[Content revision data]
—————

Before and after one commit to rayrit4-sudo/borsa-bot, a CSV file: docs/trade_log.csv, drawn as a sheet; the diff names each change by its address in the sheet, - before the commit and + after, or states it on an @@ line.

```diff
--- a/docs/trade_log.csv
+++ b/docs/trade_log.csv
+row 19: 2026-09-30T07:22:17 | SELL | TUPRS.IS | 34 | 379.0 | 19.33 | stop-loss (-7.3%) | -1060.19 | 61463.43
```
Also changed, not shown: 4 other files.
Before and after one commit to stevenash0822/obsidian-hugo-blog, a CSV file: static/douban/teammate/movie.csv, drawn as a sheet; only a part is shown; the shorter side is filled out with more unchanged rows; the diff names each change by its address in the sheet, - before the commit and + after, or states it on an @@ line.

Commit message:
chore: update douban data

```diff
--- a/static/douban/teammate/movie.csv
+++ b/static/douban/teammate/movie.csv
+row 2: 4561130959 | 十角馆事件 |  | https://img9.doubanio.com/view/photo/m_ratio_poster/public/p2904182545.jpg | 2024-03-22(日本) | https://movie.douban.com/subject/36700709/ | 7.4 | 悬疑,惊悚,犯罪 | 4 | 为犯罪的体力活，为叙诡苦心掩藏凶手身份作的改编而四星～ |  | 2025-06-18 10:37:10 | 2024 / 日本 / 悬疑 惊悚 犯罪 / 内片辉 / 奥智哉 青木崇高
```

—————

*ASSIGNED TASK*. Please count the lines above that contain the string "douban" and reply with the number alone.

*RESULT OF THE EXERCISE*. 5